== EXCERPTED RECORDS ==
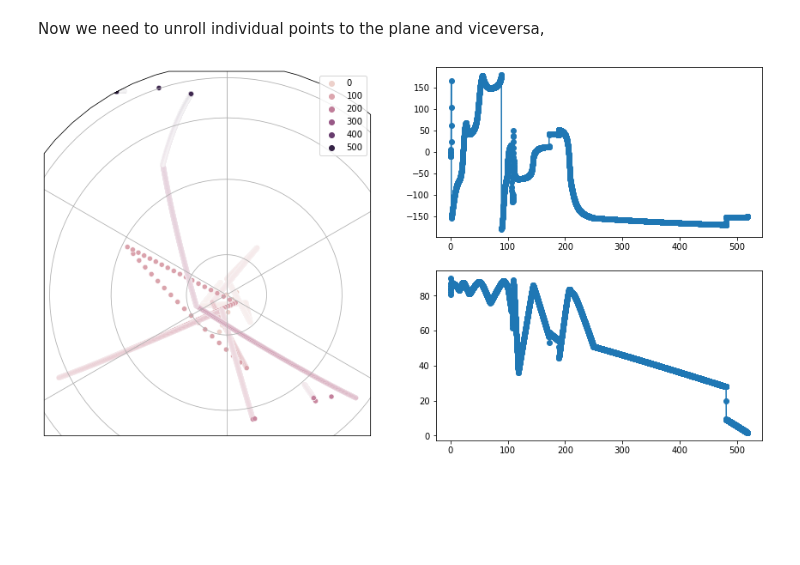
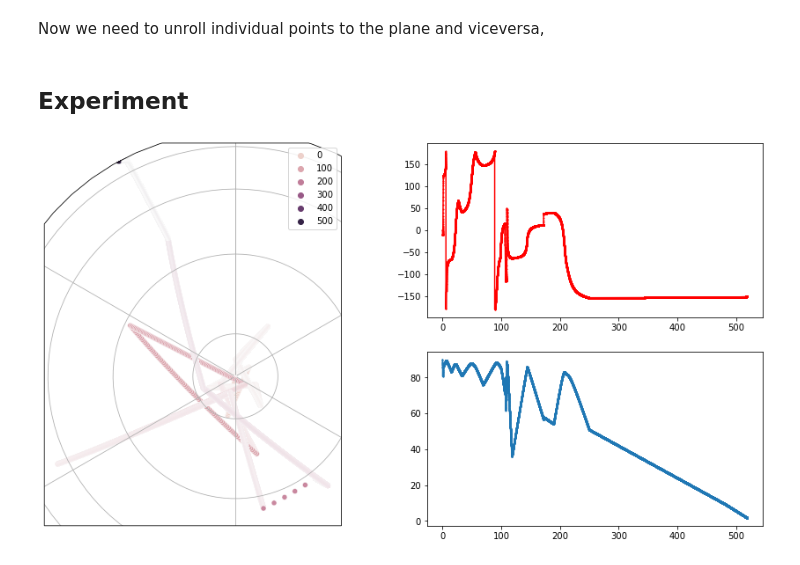
Before and after one commit to PolarWandering/PaleoStats, a Jupyter notebook: Spherical_Splines.ipynb, the cells around one changed output. Drawn from its saved outputs; the diff is of its cells as text; code cells hidden in the pictures; blank space fills up the shorter version.

```diff
--- a/Spherical_Splines.ipynb
+++ b/Spherical_Splines.ipynb
@@ -134,14 +146,16 @@ class S2Curve:
         - order: order correspondint to the evaluation of the derivative. If equals to 0 this is just the evaluation of the function.
 
         """
+        assert (np.min(self.time_values) <= t) & (t <= np.max(self.time_values)), 'Age value is not inside the evaluation window.'
+        # this is a comment
+        idx_inf = np.max(np.where(self.time_values - t <= 0.0))
+        idx_sup = np.min(np.where(self.time_values - t >= 0.0))
 
-        assert (np.min(self.time_values) <= t) & (t <= np.max(self.time_values)), 'Age value is not inside the evaluation window.'
-
-        idx_inf = np.max(np.where(self.time_values - t <= 0.0))
-        idx_sup = np.min(np.where(self.time_values - t > 0.0))
-        if idx_inf == idx_sup:
+        if idx_inf == idx_sup and order == 0:
+            #print('Evaluating self node.')
             return self.knot_values[idx_inf, :]
-            print('Evaluating self node.')
+        elif idx_inf == idx_sup and order > 0:
+            idx_sup += 1
         assert idx_inf + 1 == idx_sup
 
         time_inf = self.time_values[idx_inf]
@@ -174,5 +188,5 @@ class S2Curve:
                         hue = self.time_values,
                         transform = ccrs.PlateCarree())
 
-        ax2.plot(self.time_values,  knot_values_sph[:,0], 'o-')
-        ax3.plot(self.time_values,  knot_values_sph[:,1], 'o-')
+        ax2.plot(self.time_values,  knot_values_sph[:,0], 'o-', ms=1, c='red')
+        ax3.plot(self.time_values,  knot_values_sph[:,1], 'o-', ms=1)
@@ -382,19 +418,24 @@ def unroll_points(curve, point_times, D):
 
     return D_star
-# %%
-# We first define a curve with the values we have in the dataset
-curve_original = S2Curve(time_values=df.Time.values,
-                         knot_values=df[['x', 'y', 'z']].values)
-
-# and then we use it to construct a more finer curve
-#time_steps = np.unique(np.sort(np.concatenate([np.arange(0, df.Time.max(), params.delta), df.Time.values])))
-time_steps = np.arange(0.0, df.Time.max()-1, params.delta)
-knot_steps = np.array([curve_original.evaluate(t,0) for t in time_steps])
-
-curve = S2Curve(time_values=time_steps,
-                knot_values=knot_steps)
-
-curve.plot()
-# %% [output]
-[figure, removed]
+# %% [markdown]
+## Experiment
+# %%
+# We first define a curve with the values we have in the dataset
+curve_original = S2Curve(time_values=df.Time.values,
+                         knot_values=df[['x', 'y', 'z']].values)
+
+#curve_original = S2Curve(time_values=df.Time[[0, df.shape[0]-1]].values,
+#                         knot_values=df.iloc[[0, df.shape[0]-1]][['x', 'y', 'z']].values)
+
+# and then we use it to construct a more finer curve
+#time_steps = np.unique(np.sort(np.concatenate([np.arange(0, df.Time.max(), params.delta), df.Time.values])))
+time_steps = np.arange(df.Time.min(), df.Time.max()-1, 0.02)
+knot_steps = np.array([curve_original.evaluate(t,0) for t in time_steps])
+
+curve = S2Curve(time_values=time_steps,
+                knot_values=knot_steps)
+
+curve.plot()
+# %% [output]
+[figure, added]
 # %%
```
Also changed, not shown: parts of 38 cells of this notebook.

== TASK INSTRUCTIONS ==
Check each line in the records above for the word "where". Return those that have it.

== EXERCISE OUTPUT ==
+        idx_inf = np.max(np.where(self.time_values - t <= 0.0))
+        idx_sup = np.min(np.where(self.time_values - t >= 0.0))
-        idx_inf = np.max(np.where(self.time_values - t <= 0.0))
-        idx_sup = np.min(np.where(self.time_values - t > 0.0))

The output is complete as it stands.